Andre Gregory: Before and After Dinner: Film Review
Cindy Kleine's documentary concerns the life and career of the famed theater director.
Although Andre Gregory has long established himself as a character actor in such films as The Last Temptation of Christ and The Mosquito Coast, the role he’s best suited to play is himself. More than three decades after doing so in Louis Malle’s landmark film My Dinner With Andre, he once again does it superbly in Andre Gregory: Before and After Dinner, his wife Cindy Kleine’s new documentary celebrating his life and career as a landmark theater director. Unfortunately, this rambling portrait receiving its U.S. theatrical premiere at NYC’s Film Forum is not nearly as tasty a cinematic meal.
At age 78, Gregory remains a fascinating raconteur, delivering witty and thoughtful insights about life and art that are here tinged with a poignant awareness of his mortality. Some of the more intimate recollections he delivers are presented during walks through a cemetery where his parents and other relatives are buried.
A dominant theme is his troubled relationship with his Eastern European parents, who he describes at one point as “like the insane rulers of a little Balkan country.” He’s particularly haunted by his suspicion that his emotionally distant father may have been an economic collaborator with the Nazis.
“My theater work is on ongoing meditation on the most frightening person in my life — my father,” he says at one point.
That theater work, such as his legendary production of Alice in Wonderland, is naturally a main focal point, with extensive footage of his seemingly endless rehearsals for a production of Ibsen’s The Master Builder starring his longtime friend and collaborator, Wally Shawn. As with Malle’s two-hander, Shawn is a dominant presence here, providing droll commentary throughout and at one point fulminating when the camera catches him during a private conversation.

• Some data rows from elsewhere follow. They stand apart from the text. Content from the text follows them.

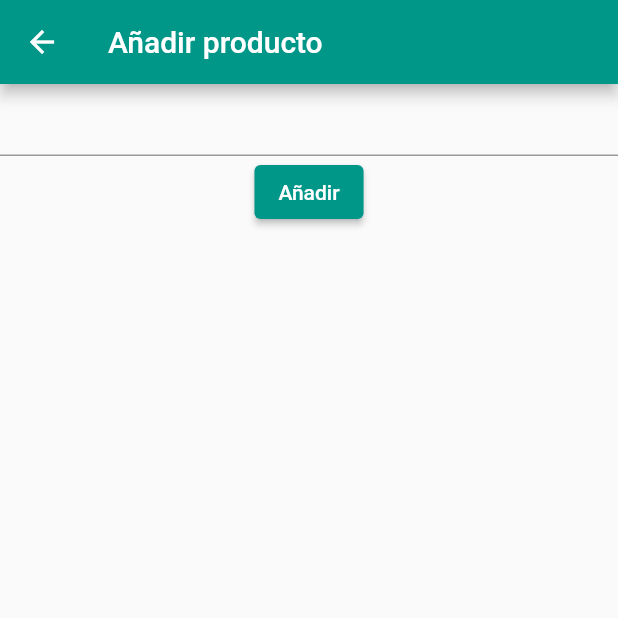
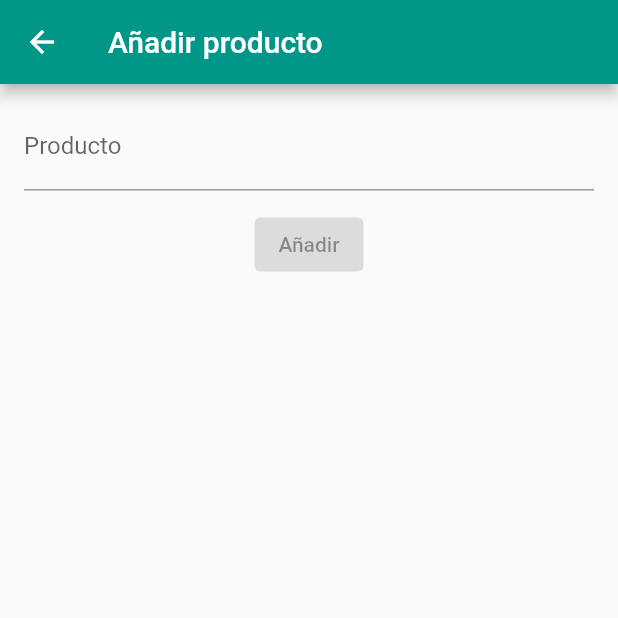
Before and after one commit to dbenitez-bcn/sharly, a Flutter app: the NewProductPage screen opened by its route, on a phone screen of 412 x 824 dp, the top half of it. Run offline on Flutter 3.47's test engine with Material 2 defaults, Android fonts, the light colour scheme and no system bars; our stand-ins replace bloc, cloud_firestore, dartz, equatable, firebase_auth, firebase_core and 1 more; accounts and stored records are empty; network calls fail; statements that could not run were skipped.

Commit message:
add new product page

```diff
--- a/lib/presentation/pages/new_product_page.dart
+++ b/lib/presentation/pages/new_product_page.dart
@@ -1,31 +1,53 @@
 import 'package:cloud_firestore/cloud_firestore.dart';
 import 'package:flutter/material.dart';
+import 'package:flutter_bloc/flutter_bloc.dart';
+import 'package:sharlyapp/presentation/blocs/list/list_bloc.dart';
 
 class NewProductPage extends StatelessWidget {
   final TextEditingController _titleTextField = TextEditingController();
+
   @override
   Widget build(BuildContext context) {
     return Scaffold(
       appBar: AppBar(title: const Text("Añadir producto")),
-      body: Column(
+      body: Padding(
+        padding: const EdgeInsets.symmetric(horizontal: 16.0),
+        child: Column(
           children: [
-          TextField(
+            Padding(
+              padding: const EdgeInsets.symmetric(vertical: 12.0),
+              child: TextField(
                 controller: _titleTextField,
+                decoration: const InputDecoration(labelText: "Producto"),
               ),
-          ElevatedButton(
-            onPressed: () {
-              // TODO list id from bloc
-              //final id = (BlocProvider.of<ListBloc>(context).state as ListSelectSuccess).currentList.id;
-              FirebaseFirestore.instance.collection("lists").doc("cn5WmAk5QM8DCdwfTNOW").update({
-                "products": FieldValue.arrayUnion([{
-                  "title": _titleTextField.value.text
-                }])
+            ),
+            ValueListenableBuilder<TextEditingValue>(
+              valueListenable: _titleTextField,
+              builder: (context, value, child) {
+                return ElevatedButton(
+                  onPressed: value.text.isNotEmpty
+                      ? () {
+                          final id = (BlocProvider.of<ListBloc>(context).state
+                                  as ListSelectSuccess)
+                              .currentList
+                              .id;
+                          FirebaseFirestore.instance
+                              .collection("lists")
+                              .doc(id)
+                              .update({
+                            "products": FieldValue.arrayUnion([
+                              {"title": _titleTextField.value.text}
+                            ])
                           });
-              print(_titleTextField.value.text);
+                          Navigator.pop(context);
+                        }
+                      : null,
+                  child: const Text("Añadir"),
+                );
               },
-            child: const Text("Añadir"),
-          )
+            ),
           ],
+        ),
       ),
     );
   }
```
Lines whose indentation alone changed are shown as unchanged.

Gregory’s rather erratic film career is also highlighted via clips from not only My Dinner With Andre but also such less than distinguished efforts as Protocol and Demolition Man. One of the more priceless moments comes in the form of an anecdote about an on-set blow-up between him and the latter film’s director, with Gregory having the triumphant last word.
But while Gregory’s fans will find much here to appreciate, more casual viewers may be less interested in such mundane moments as when he cuts his finger and emerges from the bathroom sporting a Spider-Man bandage. Kleine too often makes herself the subject, spending an inordinate amount of the film’s running time expounding on her life prior to meeting her husband. While her relationship with her subject infuses this cinematic portrait with an uncommon intimacy, it also prevents it from having a necessary objectivity.
Opens April 3 (Cinema Guild)
Director: Cindy Kleine
Producers: Cindy Kleine, Jonathan Oppenheim, Susan Lazarus
Director of photography: Tom Hurwitz
Editor: Jonathan Oppenheim
Composer: Bruce Odland
Not rated, 101 min.